Air quality

Air quality is improving in countries under corona-virus quarantine

Air quality is picking up in countries that remain under corona-virus quarantine, experts say. But it is far too early to speak of long-term change.

Images by the US space agency NASA are clear, in February the concentration of nitrogen dioxide (NO2) fell dramatically in Wuhan, China, the epicentre of the COVID-19 pandemic, passing from an indicator that was red/orange to blue.

NO2 is mainly produced by vehicles, industrial sites and thermal power stations.

As China moves past the peak of its crisis, however, recent images by the European Space Agency (ESA) show a resurgence in NO2 emissions.

A striking reduction has also been observed by the ESA in northern Italy, which has been locked down to fight a spread of the novel coronavirus, which causes COVID-19.

The European Environment Agency (EEA) reports a similar change in Barcelona and Madrid, where Spanish authorities issued confinement orders in mid March.

 

Dramatic drop off’

“NO2 is a short-lived pollutant, with a lifetime in the atmosphere of about one day,” said Vincent-Henri Peuch, from the EU earth surveillance programme Copernicus.

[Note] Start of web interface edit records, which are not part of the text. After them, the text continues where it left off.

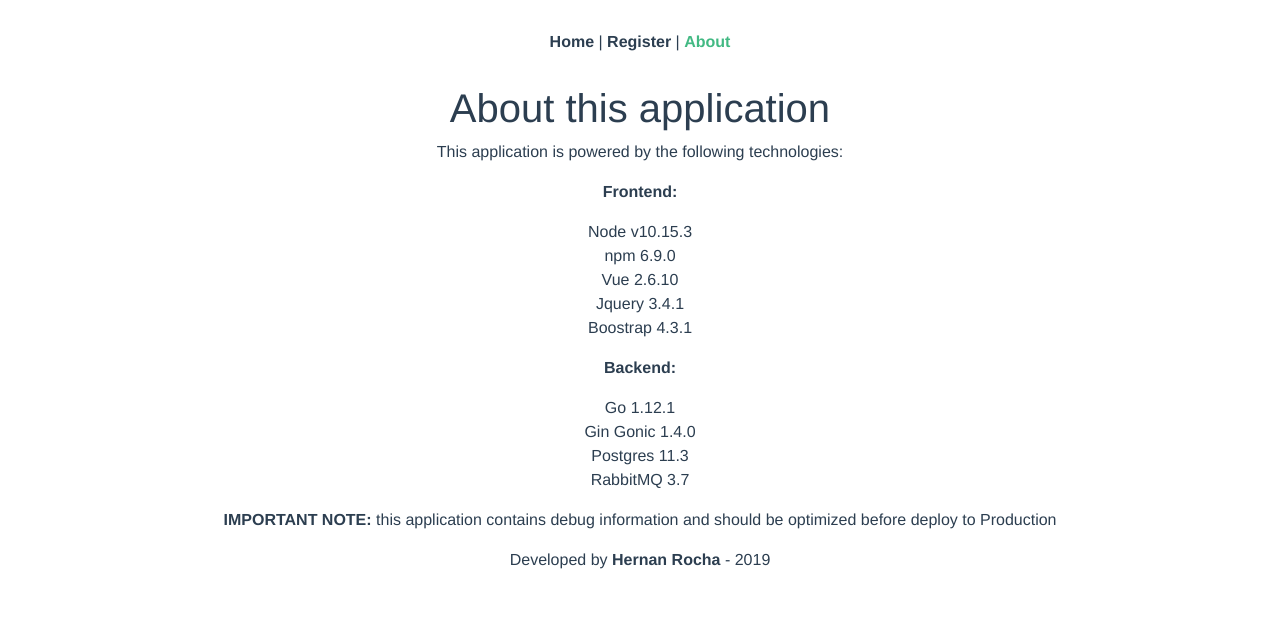
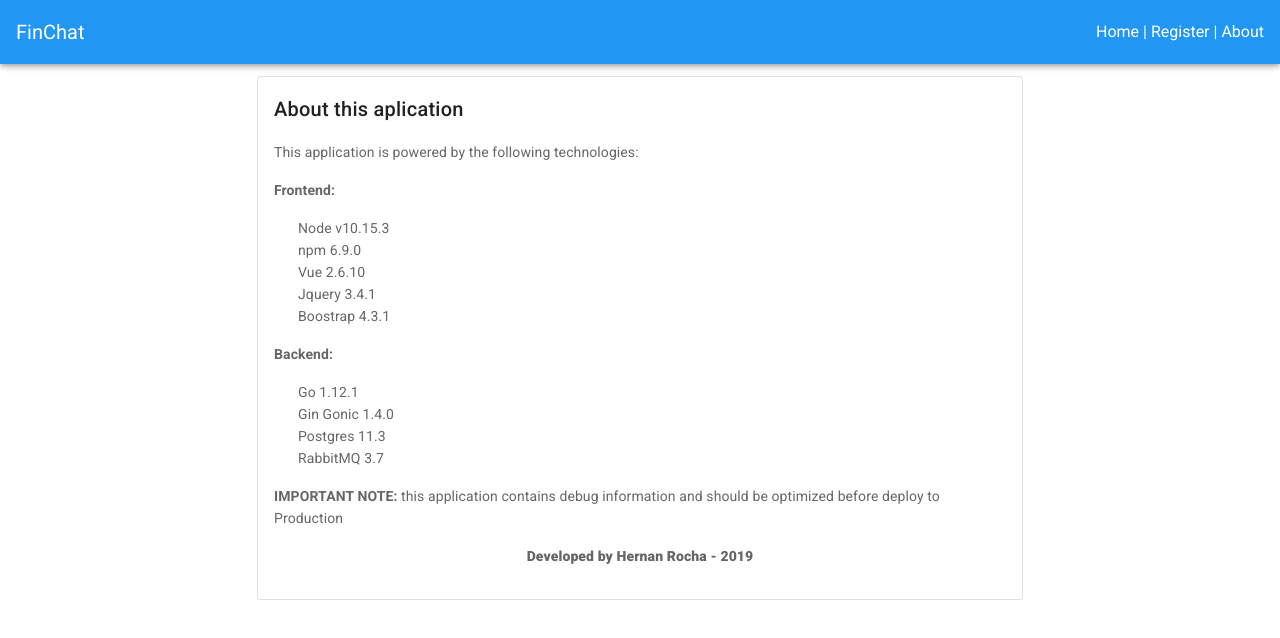
Before and after one commit to hernanrocha/fin-chat-vue, a Vue app: page /about in a window 1280 px wide. Shown: the top 638 px of the page. Built offline with nearby package versions, Linux system fonts and the light colour scheme; what vue-chat-scroll would draw is missing.

Commit message:
Added Vuetify

```diff
--- a/public/index.html
+++ b/public/index.html
@@ -6,6 +6,8 @@
     <meta name="viewport" content="width=device-width,initial-scale=1.0">
     <link rel="icon" href="<%= BASE_URL %>favicon.ico">
     <title>frontend</title>
+    <link rel="stylesheet" href="https://fonts.googleapis.com/css?family=Roboto:100,300,400,500,700,900">
+    <link rel="stylesheet" href="https://cdn.jsdelivr.net/npm/@mdi/font@latest/css/materialdesignicons.min.css">
   </head>
   <body>
     <noscript>
--- a/src/App.vue
+++ b/src/App.vue
@@ -1,32 +1,40 @@
+<style>
+.v-application a {
+  color: white !important;
+}
+</style>
+
 <template>
-  <div id="app">
-    <div id="nav">
-      <router-link to="/">Home</router-link> |
-      <router-link to="/register">Register</router-link> |
-      <router-link to="/about">About</router-link>
-    </div>
-    <router-view />
-  </div>
+  <v-app>
+    <v-app-bar app color="info" dark>
+
+      <!-- Left -->
+      <v-icon color="white">chart-finance</v-icon>
+      <v-toolbar-title>FinChat</v-toolbar-title>
+
+      <v-spacer></v-spacer>
+
+      <div class="inverse--text">
+        <router-link to="/">Home</router-link> |
+        <router-link to="/register">Register</router-link> |
+        <router-link to="/about">About</router-link>
+      </div>
+
+    </v-app-bar>
+
+    <v-content>
+      <router-view/>
+    </v-content>
+  </v-app>
 </template>
 
-<style>
-#app {
-  font-family: "Avenir", Helvetica, Arial, sans-serif;
-  -webkit-font-smoothing: antialiased;
-  -moz-osx-font-smoothing: grayscale;
-  text-align: center;
-  color: #2c3e50;
-}
-#nav {
-  padding: 30px;
-}
+<script>
 
-#nav a {
-  font-weight: bold;
-  color: #2c3e50;
-}
+export default {
+  name: 'App',
 
-#nav a.router-link-exact-active {
-  color: #42b983;
-}
-</style>
+  data: () => ({
+    //
+  }),
+};
+</script>
--- a/src/main.js
+++ b/src/main.js
@@ -9,6 +9,7 @@
 import App from "./App.vue";
 import router from "./router";
 import "./registerServiceWorker";
+import vuetify from './plugins/vuetify';
 
 Vue.config.productionTip = false;
 
@@ -22,5 +23,6 @@
 
 new Vue({
   router,
+  vuetify,
   render: h => h(App)
 }).$mount("#app");
--- /dev/null
+++ b/src/plugins/vuetify.js
@@ -0,0 +1,7 @@
+import Vue from 'vue';
+import Vuetify from 'vuetify/lib';
+
+Vue.use(Vuetify);
+
+export default new Vuetify({
+});
--- a/src/views/About.vue
+++ b/src/views/About.vue
@@ -1,6 +1,10 @@
 <template>
-  <div class="about">
-    <h1>About this application</h1>
+  <v-container>
+    <v-row justify="center">
+      <v-col md="8">
+        <v-card outlined>
+          <v-card-title>About this aplication</v-card-title>
+          <v-card-text>
             <p>This application is powered by the following technologies:</p>
 
             <p><b>Frontend:</b></p>
@@ -21,6 +25,14 @@
             </ul>
 
             <p><b>IMPORTANT NOTE:</b> this application contains debug information and should be optimized before deploy to Production</p>
-    <p>Developed by <b>Hernan Rocha</b> - 2019</p>
+            <p class="font-weight-black text-center">Developed by <b>Hernan Rocha</b> - 2019</p>
+          </v-card-text>
+        </v-card>
+
+      </v-col>
+    </v-row>
+  </v-container>
+
+
   </div>
 </template>
--- /dev/null
+++ b/vue.config.js
@@ -0,0 +1,5 @@
+module.exports = {
+  "transpileDependencies": [
+    "vuetify"
+  ]
+}
```
Also changed, not shown: package.json (+9 -4 lines), src/assets/logo.svg (added), 1 other file (tests, documents, lock files or other folders). Lines whose indentation alone changed are shown as unchanged.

“As a result, this pollutant stays near the emissions sources and can be used as a proxy of the intensity of activity in different sectors,” he told AFP.

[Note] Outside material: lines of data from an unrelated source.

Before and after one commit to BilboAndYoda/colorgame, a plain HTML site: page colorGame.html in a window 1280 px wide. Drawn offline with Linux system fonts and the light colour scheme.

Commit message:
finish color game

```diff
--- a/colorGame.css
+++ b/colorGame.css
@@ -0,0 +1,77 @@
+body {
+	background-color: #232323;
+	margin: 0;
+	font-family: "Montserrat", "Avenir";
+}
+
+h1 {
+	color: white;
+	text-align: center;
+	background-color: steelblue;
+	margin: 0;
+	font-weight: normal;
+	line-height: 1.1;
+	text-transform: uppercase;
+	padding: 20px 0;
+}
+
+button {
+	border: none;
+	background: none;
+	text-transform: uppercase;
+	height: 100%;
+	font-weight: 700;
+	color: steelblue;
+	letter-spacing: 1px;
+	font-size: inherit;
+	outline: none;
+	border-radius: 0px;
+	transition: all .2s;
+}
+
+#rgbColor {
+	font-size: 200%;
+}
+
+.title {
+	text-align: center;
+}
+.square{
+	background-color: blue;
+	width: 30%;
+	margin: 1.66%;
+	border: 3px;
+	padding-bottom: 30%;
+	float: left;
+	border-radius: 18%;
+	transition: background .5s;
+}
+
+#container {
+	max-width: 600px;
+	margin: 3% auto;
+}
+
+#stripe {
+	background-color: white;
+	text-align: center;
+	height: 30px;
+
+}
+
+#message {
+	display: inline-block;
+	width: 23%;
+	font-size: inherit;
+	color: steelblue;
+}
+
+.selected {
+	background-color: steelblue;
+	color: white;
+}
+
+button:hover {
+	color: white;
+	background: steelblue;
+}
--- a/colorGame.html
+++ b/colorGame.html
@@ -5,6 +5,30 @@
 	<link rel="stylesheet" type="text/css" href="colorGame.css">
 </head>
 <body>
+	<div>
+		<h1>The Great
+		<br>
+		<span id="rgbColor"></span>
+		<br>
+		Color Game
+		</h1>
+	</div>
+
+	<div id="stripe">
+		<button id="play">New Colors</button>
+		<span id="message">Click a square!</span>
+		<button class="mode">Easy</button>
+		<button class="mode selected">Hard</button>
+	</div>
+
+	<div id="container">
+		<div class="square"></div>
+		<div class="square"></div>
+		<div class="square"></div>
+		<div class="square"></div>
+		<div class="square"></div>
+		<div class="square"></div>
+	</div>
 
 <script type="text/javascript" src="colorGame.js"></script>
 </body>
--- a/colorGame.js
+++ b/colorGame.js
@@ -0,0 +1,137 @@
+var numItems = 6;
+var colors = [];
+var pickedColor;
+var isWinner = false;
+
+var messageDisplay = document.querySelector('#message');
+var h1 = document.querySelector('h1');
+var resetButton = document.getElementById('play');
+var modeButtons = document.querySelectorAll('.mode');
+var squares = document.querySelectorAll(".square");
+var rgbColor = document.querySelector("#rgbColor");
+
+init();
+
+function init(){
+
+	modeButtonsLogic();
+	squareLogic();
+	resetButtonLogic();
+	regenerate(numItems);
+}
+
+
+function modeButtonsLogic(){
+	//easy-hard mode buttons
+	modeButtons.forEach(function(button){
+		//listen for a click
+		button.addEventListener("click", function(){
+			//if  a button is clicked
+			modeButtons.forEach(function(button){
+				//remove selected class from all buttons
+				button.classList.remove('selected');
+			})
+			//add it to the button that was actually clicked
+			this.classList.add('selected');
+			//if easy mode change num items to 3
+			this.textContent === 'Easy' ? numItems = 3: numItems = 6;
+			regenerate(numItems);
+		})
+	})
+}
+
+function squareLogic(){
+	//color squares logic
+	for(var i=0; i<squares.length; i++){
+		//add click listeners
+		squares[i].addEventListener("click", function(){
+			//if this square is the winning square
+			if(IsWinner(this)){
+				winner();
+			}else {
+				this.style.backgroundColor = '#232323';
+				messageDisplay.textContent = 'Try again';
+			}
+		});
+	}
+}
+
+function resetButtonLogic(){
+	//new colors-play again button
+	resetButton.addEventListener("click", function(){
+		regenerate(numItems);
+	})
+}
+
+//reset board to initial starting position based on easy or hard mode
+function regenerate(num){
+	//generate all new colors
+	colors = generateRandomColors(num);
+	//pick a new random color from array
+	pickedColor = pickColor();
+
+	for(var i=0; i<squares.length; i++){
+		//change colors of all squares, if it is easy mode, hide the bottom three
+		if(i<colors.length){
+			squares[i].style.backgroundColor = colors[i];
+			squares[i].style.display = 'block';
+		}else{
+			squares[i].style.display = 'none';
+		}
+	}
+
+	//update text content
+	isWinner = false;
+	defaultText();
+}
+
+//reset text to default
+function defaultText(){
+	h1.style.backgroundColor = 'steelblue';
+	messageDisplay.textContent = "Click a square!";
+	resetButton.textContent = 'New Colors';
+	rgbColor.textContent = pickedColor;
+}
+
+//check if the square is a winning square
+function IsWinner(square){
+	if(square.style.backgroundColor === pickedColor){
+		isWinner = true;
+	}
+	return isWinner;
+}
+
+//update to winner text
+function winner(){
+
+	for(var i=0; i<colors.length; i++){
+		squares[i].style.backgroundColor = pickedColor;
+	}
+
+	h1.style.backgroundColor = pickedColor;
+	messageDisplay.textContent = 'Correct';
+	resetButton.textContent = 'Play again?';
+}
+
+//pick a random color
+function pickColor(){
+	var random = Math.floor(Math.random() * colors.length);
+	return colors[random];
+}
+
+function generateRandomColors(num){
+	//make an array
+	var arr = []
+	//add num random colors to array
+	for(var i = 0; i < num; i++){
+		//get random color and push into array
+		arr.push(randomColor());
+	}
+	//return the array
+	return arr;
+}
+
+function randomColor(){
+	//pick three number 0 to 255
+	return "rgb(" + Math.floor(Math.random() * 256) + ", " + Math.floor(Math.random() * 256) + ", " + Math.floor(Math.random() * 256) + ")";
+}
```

Fei Liu, an air quality researcher at NASA’s Goddard Space Flight Center, noted the change in China, saying: “This is the first time I have seen such a dramatic drop-off over such a wide area for a specific event.”

Even during the economic crisis more than a decade ago, the decrease in NO2 levels “was more continuous in time,” according to EEA air quality specialist Alberto Gonzalez Ortiz.

In northern Italy, “average NO2 concentration levels have been almost halved on average,” Peuch remarked.

The pollutant can provoke serious inflammation of the respiratory system.

Long-term exposure

As for other countries or regions that have told inhabitants to remain confined at home, notably Argentina, Bavaria, Belgium, California, France and Tunisia, specialists are poring over the data to see if the trend is similar.

Meanwhile, less NO2 does not necessarily mean purer air.

Beijing experienced episodes of pollution owing to fine particles in February, NASA’s Earth Observatory reported.